Now for the dialog. There is A LOT of it. Fortunately, Humphrey Bogart’s Philip Marlowe is a master talker. In one moment, he’s charming you with a genial conversation, then before you know it, you’re giving up what he wants to know to help him with his case. Marlowe turns that key with stunning quickness and efficiency. He also has the often-hilarious habit of asking a question of someone else, then letting them get a word or two in before answering it himself. His investigative world is his chess board, and he’s usually a couple moves ahead of his opponent. (Also, he was more like 4 or 5 moves ahead of me.)
Bogart’s Marlowe also operates with a wit that is both razor-sharp and extremely quick. If anyone puts a cool line on him, he returns the favor before his opponent knows what happened. Consider this exchange the first time he meets gangster Eddie Mars:
Or this one between Marlowe and Vivian:
Vivian: I don’t like your manners.
Marlowe: And I’m not crazy about yours. I didn’t ask to see you. I don’t mind if you don’t like my manners, I don’t like them myself. They are pretty bad. I grieve over them on long winter evenings. I don’t mind your ritzing me drinking your lunch out of a bottle. But don’t waste your time trying to cross-examine me.
Ouch. All that from one sentence about his manners.
Speaking of Vivian, much has been said and written about Bogart and Lauren Bacall. They were lovers on screen and off, and their chemistry is on full display here. The famous nightclub scene, which was a re-shoot that was added to the film after the original cut was completed, is probably the most sexually-charged scene I can imagine from this period of film history, and again it’s all driven from the dialog. Bogart and Bacall are a worthy match for each other in this scene, and each delivers the innuendo-laced lines with a bit a of gleam in the eye. I have to admit, a scene like this was more intriguing when all of the subtext is left to the imagination. Today, if a scene like this cuts immediately to the bedroom, I feel like it would cheapen the dialog and the build-up. Less is more here. I guess it’s an unintended benefit of the Hays Code.

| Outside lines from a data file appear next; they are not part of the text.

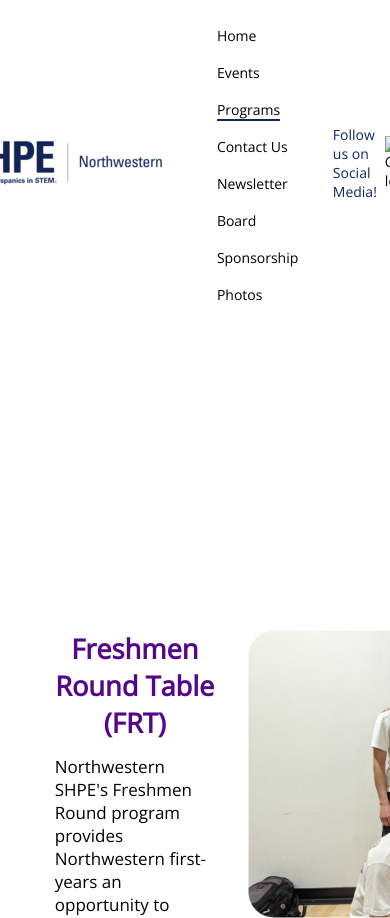
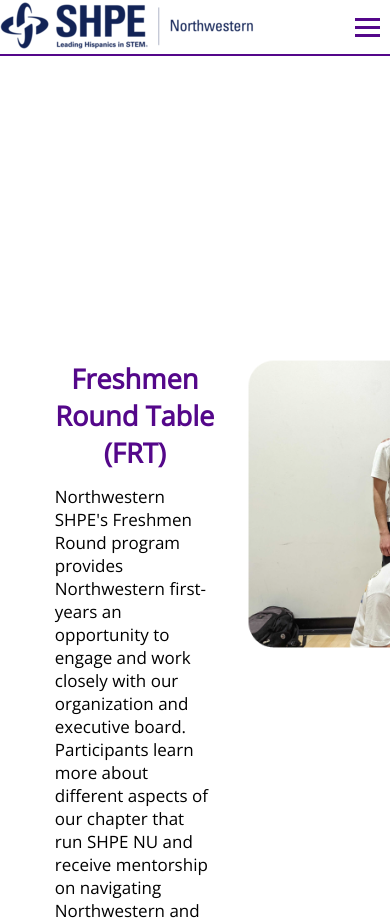
Before and after one commit to northwestern-shpe/northwestern-shpe.github.io, a plain HTML site: page pages/programs.html in a window 390 px wide. Shown: the top 918 px of the page. Drawn offline with nearby package versions, Linux system fonts and the light colour scheme.

Commit message:
nav bars

```diff
--- a/index.css
+++ b/index.css
@@ -18,7 +18,7 @@ li, a {
     text-decoration: none;
 }
 
-
+/* ///////////////Navbar styling ///////////////*/
 .navbar {
     background-color: white; /* Changed to white */
     display: flex;
@@ -99,6 +99,9 @@ li, a {
 
 /* Responsive design for smaller screens */
 @media screen and (max-width: 768px) {
+    .logo {
+        height: auto;
+    }
     .burger {
         display: flex;
     }
@@ -133,6 +136,8 @@ li, a {
         display: flex;
     }
 }
+
+/* ///////////////Banner styling ///////////////*/
 
 h3{
     justify-content: center;
--- a/pages/programs.html
+++ b/pages/programs.html
@@ -11,9 +11,12 @@
 
     </head>
     <body>
-        <header>
-            <a href="../index.html" class="logo"><img src="../materials/shpe_logo2.png" alt="SHPE Northwestern's logo"></a>
-            <nav>
+        <nav class="navbar">
+            <!-- Logo section -->
+            <div class="logo">
+                <a href="/index.html" class="logo"><img src="../materials/shpe_logo2.png" alt="SHPE Northwestern's logo"></a>
+            </div>
+            <!-- Navigation links -->
             <ul class="nav__links__left">
                 <li><a  href="../index.html">Home</a></li>
                 <li><a href="https://calendar.google.com/calendar/embed?src=shpe%40u.northwestern.edu&ctz=America%2FChicago" target="_blank">Events</a></li>
@@ -23,11 +26,16 @@
                 <li><a href="board.html">Board</a></li>
                 <li><a href="sponsorship.html">Sponsorship</a></li>
                 <li><a href="https://docs.google.com/document/d/1PBqM8B9F5Z-hxm69P63-492VVIMAWem1TxfeANA2QC0/edit?usp=sharing" target="_blank">Photos</a></li>
+            </ul>
+            <!-- Burger menu button for mobile view -->
+            <button class="burger">
+                <!-- Each span acts as a line in the burger icon -->
+                <span></span>
+                <span></span>
+                <span></span>
+            </button>
         </nav>
-            <p class="follow-us">Follow us on Social Media!</p>
-            <a class="social-media"href="https://groupme.com/join_group/30690709/PO7uQlE8" target="_blank"><img alt="Groupme logo" src="../materials/groupme_logo.png" width="25" height="25"></a>
-            <a class="social-media" href="https://www.instagram.com/shpe_nu/?hl=en" target="_blank"><img alt="Instagram logo" src="../materials/instagram_logo.png" width="25" height="25"></a>
-        </header>
+
 
         <!-- Need to review how to make rounded edged pictures -->
 
--- a/styles/contact.css
+++ b/styles/contact.css
@@ -19,31 +19,35 @@ li, a {
     text-decoration: none;
 }
 
-
-header {
+/* ///////////////Navbar styling ///////////////*/
+.navbar {
+    background-color: white; /* Changed to white */
     display: flex;
-    justify-content: center;
+    justify-content: space-between;
     align-items: center;
-    padding: 15px 0%;
-
+    position: sticky;
+    top: 0;
+    z-index: 1000;
+    border-bottom: 2px solid #54078A; /* Added purple border at the bottom */
+    padding: 1px 0; /* Reduced padding to make navbar thinner */
 }
-
-
 
 .logo {
     cursor: pointer;
     padding-right: 10%;
     padding-top: 1px;
-
-
-
 }
 
 .nav__links__left {
     list-style: none;
+    display: flex;
+    left: 0;
+    bottom: -2px; /* Align with bottom of the nav bar */
 }
 
 .nav__links__left li {
+    margin: 0 15px;
+    position: relative; /* Needed for underline effect */
     display: inline-block;
     padding: 5px 15px;
 }
@@ -53,32 +57,86 @@ header {
     /* background-color: beige; */
 }
 
+/* Underline effect for the active page */
+.nav-links .active::after {
+    content: '';
+    position: absolute;
+    width: 100%;
+    height: 3px;
+    background-color: #54078A;
+    left: 0;
+    bottom: -2px; /* Align with bottom of the nav bar */
+}
+
 .nav__links__left li a:hover {
     color: #14245c;
     background-color: #E6E6FA;
 
 }
 
- .selected {
-    border-bottom: 2px solid #14245c;
- }
+/* Burger menu styling */
+.burger {
+    display: none;
+    border: none;
+    margin-right: 10px;
+    flex-direction: column;
+    gap: 5px;
+    cursor: pointer; /* Change cursor to pointer */
+}
 
- .social-media {
-    display: inline-block;
-    padding: 2px 3px;
- }
+/* Burger line styling */
+.burger span {
+    display: block;
+    width: 25px;
+    height: 3px;
+    background-color: #54078A; /* Changed to purple */
+    transition: box-shadow 0.3s; /* Smooth transition for shadow effect */
+}
 
- .follow-us {
-    font-family: "Open Sans", "sans-serif";
-    font-weight: 400;
-    font-size: 14px;
-    color: #14245c;
-    text-decoration: none;
-    padding-left: 5%;
-    padding-right: 5px;
- }
+/* Hover effect for burger menu */
+.burger:hover span, .burger-active span {
+    box-shadow: 0 0 3px #54078A; /* Shadow effect on hover and when active */
+}
 
+/* Responsive design for smaller screens */
+@media screen and (max-width: 768px) {
+    .logo {
+        height: auto;
+    }
+    .burger {
+        display: flex;
+    }
 
+    .nav__links__left {
+        all: unset; /* Remove all styling */
+    }
+
+    .nav__links__left {
+        display: none; /* Initially hidden */
+        z-index: 10;
+        position: absolute;
+        right: 0;
+        top: 54px; /* Position below the navbar */
+        background-color: white;
+        flex-direction: column;
+        align-items: flex-start;
+        padding: 15px; /* Padding around links */
+        width: auto; /* Adjust width to content */
+        transition: all 0.3s ease;
+        box-shadow: 0 2px 0 2px rgba(0, 0, 0, 0.2); /* Shadow on bottom and left */
+        border-left: 1px solid purple; /* Thin purple border on the left */
+        border-bottom: 1px solid purple; /* Thin purple border on the bottom */
+        /* Rest of your styles */
+    }
+
+    .nav__links__left li {
+        margin: 15px;
+    }
+
+    .nav-active {
+        display: flex;
+    }
+}
  .bott-art {
     position: absolute;
     width: 100%;
--- a/styles/programs.css
+++ b/styles/programs.css
@@ -43,12 +43,35 @@ p {
     padding-right: 10%;
     padding-top: 1px;
 }
+/* ///////////////Navbar styling ///////////////*/
+.navbar {
+    background-color: white; /* Changed to white */
+    display: flex;
+    justify-content: space-between;
+    align-items: center;
+    position: sticky;
+    top: 0;
+    z-index: 1000;
+    border-bottom: 2px solid #54078A; /* Added purple border at the bottom */
+    padding: 1px 0; /* Reduced padding to make navbar thinner */
+}
+
+.logo {
+    cursor: pointer;
+    padding-right: 10%;
+    padding-top: 1px;
+}
 
 .nav__links__left {
     list-style: none;
+    display: flex;
+    left: 0;
+    bottom: -2px; /* Align with bottom of the nav bar */
 }
 
 .nav__links__left li {
+    margin: 0 15px;
+    position: relative; /* Needed for underline effect */
     display: inline-block;
     padding: 5px 15px;
 }
@@ -58,30 +81,89 @@ p {
     /* background-color: beige; */
 }
 
+/* Underline effect for the active page */
+.nav-links .active::after {
+    content: '';
+    position: absolute;
+    width: 100%;
+    height: 3px;
+    background-color: #54078A;
+    left: 0;
+    bottom: -2px; /* Align with bottom of the nav bar */
+}
+
 .nav__links__left li a:hover {
     color: #14245c;
     background-color: #E6E6FA;
 
 }
 
- .selected {
-    border-bottom: 2px solid #14245c;
- }
+/* Burger menu styling */
+.burger {
+    display: none;
+    border: none;
+    margin-right: 10px;
+    flex-direction: column;
+    gap: 5px;
+    cursor: pointer; /* Change cursor to pointer */
+}
 
- .social-media {
-    display: inline-block;
-    padding: 2px 3px;
- }
+/* Burger line styling */
+.burger span {
+    display: block;
+    width: 25px;
+    height: 3px;
+    background-color: #54078A; /* Changed to purple */
+    transition: box-shadow 0.3s; /* Smooth transition for shadow effect */
+}
 
- .follow-us {
-    font-family: "Open Sans", "sans-serif";
-    font-weight: 400;
-    font-size: 14px;
-    color: #14245c;
-    text-decoration: none;
-    padding-left: 5%;
-    padding-right: 5px;
- }
+/* Hover effect for burger menu */
+.burger:hover span, .burger-active span {
+    box-shadow: 0 0 3px #54078A; /* Shadow effect on hover and when active */
+}
+
+/* Responsive design for smaller screens */
+@media screen and (max-width: 768px) {
+    .logo {
+        height: auto;
+    }
+    .burger {
+        display: flex;
+    }
+
+    .nav__links__left {
+        all: unset; /* Remove all styling */
+    }
+
+    .nav__links__left {
+        display: none; /* Initially hidden */
+        z-index: 10;
+        position: absolute;
+        right: 0;
+        top: 54px; /* Position below the navbar */
+        background-color: white;
+        flex-direction: column;
+        align-items: flex-start;
+        padding: 15px; /* Padding around links */
+        width: auto; /* Adjust width to content */
+        transition: all 0.3s ease;
+        box-shadow: 0 2px 0 2px rgba(0, 0, 0, 0.2); /* Shadow on bottom and left */
+        border-left: 1px solid purple; /* Thin purple border on the left */
+        border-bottom: 1px solid purple; /* Thin purple border on the bottom */
+        /* Rest of your styles */
+    }
+
+    .nav__links__left li {
+        margin: 15px;
+    }
+
+    .nav-active {
+        display: flex;
+    }
+}
+
+/* ///////////////Banner styling ///////////////*/
+
 
 #container {
     min-height: 100%;
```
Also changed, not shown: pages/contact.html (+14 -7 lines). Lines whose indentation alone changed are shown as unchanged.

In terms of the Marlowe canon, it’s a bit hard to size up Bogart’s version, as it’s the first one I’ve seen. I will be surprised, though, if I encounter a cooler Philip Marlowe during this marathon. Bogart’s Marlowe remains calm and measured at virtually all times. Even after he’s beaten up in an alley or hiding behind cars waiting for possible shootouts, he keeps it together. That is part and parcel of Bogart, of course. If you don’t want your character to exude a certain coolness, don’t cast Humphrey Bogart.
From what I’ve read, this version of Marlowe is portrayed as a bit less introspective than Chandler’s written version. Chandler’s Marlowe also was apparently more wary of women and casual sex. Neither of those things worry Bogart’s Marlowe one bit. He is flirtatious at every stop, and I’m sure if he wanted to, he could’ve slept with every woman with whom he came into contact. He was not short on charm. And like the Chandler version, in “The Big Sleep” Marlowe is not afraid of a drink or five. Of course this habit never hinders him; in fact, it’s probably the opposite as he loosens up himself and his marks for some conversation about the case.
Overall, I really enjoyed this movie, even though I already basically forgot all the plot machinations. But some movies are about the story, and some are about something more. No one’s walking around talking about what a classic “The Big Sleep” is because of all the twists and turns in the plot. No, they remember all of Marlowe’s quips, the Bogart-Bacall chemistry and all that beautiful darkness.